# [Entries supplied]
____________________

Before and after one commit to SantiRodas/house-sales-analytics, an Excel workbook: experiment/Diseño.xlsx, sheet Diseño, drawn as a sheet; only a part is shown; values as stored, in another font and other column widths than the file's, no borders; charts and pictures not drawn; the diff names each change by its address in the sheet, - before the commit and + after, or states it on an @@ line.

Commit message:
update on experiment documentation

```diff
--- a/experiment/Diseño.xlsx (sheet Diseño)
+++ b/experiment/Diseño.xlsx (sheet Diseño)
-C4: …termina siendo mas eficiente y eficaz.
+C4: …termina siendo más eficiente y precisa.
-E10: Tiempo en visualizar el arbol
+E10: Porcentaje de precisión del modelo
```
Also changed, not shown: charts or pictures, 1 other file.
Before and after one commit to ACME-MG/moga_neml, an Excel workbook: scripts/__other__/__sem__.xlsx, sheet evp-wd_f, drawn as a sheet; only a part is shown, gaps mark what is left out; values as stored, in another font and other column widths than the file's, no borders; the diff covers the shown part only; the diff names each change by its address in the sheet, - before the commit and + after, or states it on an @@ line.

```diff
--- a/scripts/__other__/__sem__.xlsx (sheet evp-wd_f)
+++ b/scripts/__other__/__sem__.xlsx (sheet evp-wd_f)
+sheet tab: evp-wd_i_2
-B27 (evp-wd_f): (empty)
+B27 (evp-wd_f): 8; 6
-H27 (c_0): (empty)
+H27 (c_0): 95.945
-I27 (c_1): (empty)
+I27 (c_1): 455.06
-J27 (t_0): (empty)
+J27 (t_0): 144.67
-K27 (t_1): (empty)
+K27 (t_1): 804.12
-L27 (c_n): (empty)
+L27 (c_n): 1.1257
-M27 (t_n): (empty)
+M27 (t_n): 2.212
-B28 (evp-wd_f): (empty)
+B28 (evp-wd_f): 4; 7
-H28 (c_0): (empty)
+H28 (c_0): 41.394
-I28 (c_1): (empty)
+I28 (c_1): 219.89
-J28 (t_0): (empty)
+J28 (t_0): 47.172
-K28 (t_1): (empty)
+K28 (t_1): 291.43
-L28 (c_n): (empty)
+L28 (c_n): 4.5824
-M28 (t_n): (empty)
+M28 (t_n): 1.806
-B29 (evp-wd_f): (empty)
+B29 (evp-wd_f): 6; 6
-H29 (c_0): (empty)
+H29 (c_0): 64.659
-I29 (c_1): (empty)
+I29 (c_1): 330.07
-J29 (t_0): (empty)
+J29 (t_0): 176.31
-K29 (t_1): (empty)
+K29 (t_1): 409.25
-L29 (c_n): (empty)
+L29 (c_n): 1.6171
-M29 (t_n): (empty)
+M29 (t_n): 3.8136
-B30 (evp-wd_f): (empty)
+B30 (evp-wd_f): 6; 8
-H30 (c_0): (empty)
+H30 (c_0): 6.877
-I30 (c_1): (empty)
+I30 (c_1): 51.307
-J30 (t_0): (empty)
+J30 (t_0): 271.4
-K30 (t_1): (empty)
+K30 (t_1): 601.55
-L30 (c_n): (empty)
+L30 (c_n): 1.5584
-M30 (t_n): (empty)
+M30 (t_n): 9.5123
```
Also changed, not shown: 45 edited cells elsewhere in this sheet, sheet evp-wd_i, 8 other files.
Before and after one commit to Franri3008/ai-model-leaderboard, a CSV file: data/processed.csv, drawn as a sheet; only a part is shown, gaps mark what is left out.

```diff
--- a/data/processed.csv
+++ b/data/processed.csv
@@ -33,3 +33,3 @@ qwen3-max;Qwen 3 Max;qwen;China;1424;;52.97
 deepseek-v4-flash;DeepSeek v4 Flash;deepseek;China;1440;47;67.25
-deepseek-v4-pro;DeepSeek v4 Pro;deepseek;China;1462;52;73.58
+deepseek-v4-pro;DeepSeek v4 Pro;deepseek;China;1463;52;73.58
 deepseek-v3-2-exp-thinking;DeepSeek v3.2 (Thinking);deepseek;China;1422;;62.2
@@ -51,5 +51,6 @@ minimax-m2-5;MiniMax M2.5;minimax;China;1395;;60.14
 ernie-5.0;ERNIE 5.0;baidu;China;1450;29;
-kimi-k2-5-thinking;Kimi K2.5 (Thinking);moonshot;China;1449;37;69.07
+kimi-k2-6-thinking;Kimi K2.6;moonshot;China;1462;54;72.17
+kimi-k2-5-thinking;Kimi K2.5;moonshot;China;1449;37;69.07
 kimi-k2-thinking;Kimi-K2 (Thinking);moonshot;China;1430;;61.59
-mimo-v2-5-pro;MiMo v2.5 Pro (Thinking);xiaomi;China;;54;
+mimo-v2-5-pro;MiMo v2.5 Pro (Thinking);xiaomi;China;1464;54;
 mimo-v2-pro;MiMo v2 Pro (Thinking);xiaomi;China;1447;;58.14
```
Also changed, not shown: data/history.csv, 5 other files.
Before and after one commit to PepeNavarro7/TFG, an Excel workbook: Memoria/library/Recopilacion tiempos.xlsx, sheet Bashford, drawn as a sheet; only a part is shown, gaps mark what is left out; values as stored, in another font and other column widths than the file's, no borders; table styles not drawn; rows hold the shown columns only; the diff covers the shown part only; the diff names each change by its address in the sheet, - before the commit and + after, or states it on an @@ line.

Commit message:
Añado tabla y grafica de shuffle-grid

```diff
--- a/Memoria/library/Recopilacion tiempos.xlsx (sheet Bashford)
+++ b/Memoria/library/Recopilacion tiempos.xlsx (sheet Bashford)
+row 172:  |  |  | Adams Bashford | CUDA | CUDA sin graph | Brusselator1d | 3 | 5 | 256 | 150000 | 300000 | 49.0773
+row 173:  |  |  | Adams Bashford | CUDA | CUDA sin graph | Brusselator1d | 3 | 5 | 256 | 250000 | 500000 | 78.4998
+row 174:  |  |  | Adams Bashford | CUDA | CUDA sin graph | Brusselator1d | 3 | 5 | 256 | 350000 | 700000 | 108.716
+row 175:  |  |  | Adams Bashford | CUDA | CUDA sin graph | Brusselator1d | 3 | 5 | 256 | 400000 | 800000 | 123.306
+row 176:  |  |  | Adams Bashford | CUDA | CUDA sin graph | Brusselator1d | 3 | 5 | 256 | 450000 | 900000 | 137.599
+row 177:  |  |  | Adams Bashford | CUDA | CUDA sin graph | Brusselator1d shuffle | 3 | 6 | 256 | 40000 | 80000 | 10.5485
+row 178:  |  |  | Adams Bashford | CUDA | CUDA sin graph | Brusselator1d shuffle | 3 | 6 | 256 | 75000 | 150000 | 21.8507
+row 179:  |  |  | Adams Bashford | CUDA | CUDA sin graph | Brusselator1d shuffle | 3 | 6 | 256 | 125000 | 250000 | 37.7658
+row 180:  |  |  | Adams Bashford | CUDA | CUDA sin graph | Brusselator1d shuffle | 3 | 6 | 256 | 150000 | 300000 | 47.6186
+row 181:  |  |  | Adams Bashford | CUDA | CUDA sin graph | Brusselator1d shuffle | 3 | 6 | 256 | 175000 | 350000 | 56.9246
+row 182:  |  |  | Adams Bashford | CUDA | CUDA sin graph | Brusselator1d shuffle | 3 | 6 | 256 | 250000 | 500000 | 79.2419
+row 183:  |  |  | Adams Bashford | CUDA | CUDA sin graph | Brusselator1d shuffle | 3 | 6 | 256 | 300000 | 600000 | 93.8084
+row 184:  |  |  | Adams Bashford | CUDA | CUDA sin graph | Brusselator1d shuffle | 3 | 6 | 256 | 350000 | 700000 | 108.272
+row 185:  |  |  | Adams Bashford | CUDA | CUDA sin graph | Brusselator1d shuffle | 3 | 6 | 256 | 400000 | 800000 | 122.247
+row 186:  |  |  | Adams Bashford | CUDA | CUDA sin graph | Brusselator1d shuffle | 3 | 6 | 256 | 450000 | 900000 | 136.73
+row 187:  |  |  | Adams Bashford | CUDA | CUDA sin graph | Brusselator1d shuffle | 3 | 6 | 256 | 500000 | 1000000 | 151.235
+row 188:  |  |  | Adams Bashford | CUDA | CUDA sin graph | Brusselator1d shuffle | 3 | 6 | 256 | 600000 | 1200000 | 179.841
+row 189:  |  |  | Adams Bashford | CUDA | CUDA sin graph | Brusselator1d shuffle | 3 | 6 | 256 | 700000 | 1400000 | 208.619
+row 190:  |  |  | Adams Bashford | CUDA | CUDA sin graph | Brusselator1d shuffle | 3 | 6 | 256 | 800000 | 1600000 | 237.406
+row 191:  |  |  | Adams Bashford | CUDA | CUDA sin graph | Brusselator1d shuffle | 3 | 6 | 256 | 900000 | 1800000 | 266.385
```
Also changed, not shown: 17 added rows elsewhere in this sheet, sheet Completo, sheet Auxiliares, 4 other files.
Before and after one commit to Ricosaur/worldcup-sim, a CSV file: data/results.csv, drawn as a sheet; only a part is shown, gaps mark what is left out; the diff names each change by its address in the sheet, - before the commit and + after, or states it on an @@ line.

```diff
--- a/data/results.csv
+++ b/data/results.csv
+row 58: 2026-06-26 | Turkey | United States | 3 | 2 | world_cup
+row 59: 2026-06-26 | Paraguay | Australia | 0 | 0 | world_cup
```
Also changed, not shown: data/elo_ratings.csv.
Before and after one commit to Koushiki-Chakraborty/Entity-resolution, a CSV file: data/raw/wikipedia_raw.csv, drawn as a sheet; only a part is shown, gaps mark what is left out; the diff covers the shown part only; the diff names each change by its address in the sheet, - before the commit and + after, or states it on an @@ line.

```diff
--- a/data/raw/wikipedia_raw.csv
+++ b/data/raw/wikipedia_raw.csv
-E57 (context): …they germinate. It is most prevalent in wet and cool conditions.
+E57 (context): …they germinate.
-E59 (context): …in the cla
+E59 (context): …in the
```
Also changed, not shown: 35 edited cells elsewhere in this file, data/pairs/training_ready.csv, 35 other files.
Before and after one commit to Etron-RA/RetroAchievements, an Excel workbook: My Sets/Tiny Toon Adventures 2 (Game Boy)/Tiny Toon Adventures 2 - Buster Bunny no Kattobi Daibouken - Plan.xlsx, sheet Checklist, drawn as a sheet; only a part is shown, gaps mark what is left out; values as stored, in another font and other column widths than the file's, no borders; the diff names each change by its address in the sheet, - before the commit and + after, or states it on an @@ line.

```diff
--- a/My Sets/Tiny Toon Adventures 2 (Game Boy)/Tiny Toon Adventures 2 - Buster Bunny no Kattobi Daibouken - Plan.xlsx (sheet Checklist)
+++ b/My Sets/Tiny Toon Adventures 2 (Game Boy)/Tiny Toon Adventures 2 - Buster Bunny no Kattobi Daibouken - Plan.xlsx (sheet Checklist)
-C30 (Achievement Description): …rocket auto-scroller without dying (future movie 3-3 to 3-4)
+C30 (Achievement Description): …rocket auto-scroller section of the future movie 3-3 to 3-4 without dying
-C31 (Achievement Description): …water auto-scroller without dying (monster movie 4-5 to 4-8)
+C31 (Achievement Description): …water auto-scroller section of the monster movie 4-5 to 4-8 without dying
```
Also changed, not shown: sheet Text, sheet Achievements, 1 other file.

____________________

# [What you will do]
After going through the entries, say how many lines contain the string "processed". Nothing else belongs in the reply.

# [Solution to the exercise]
3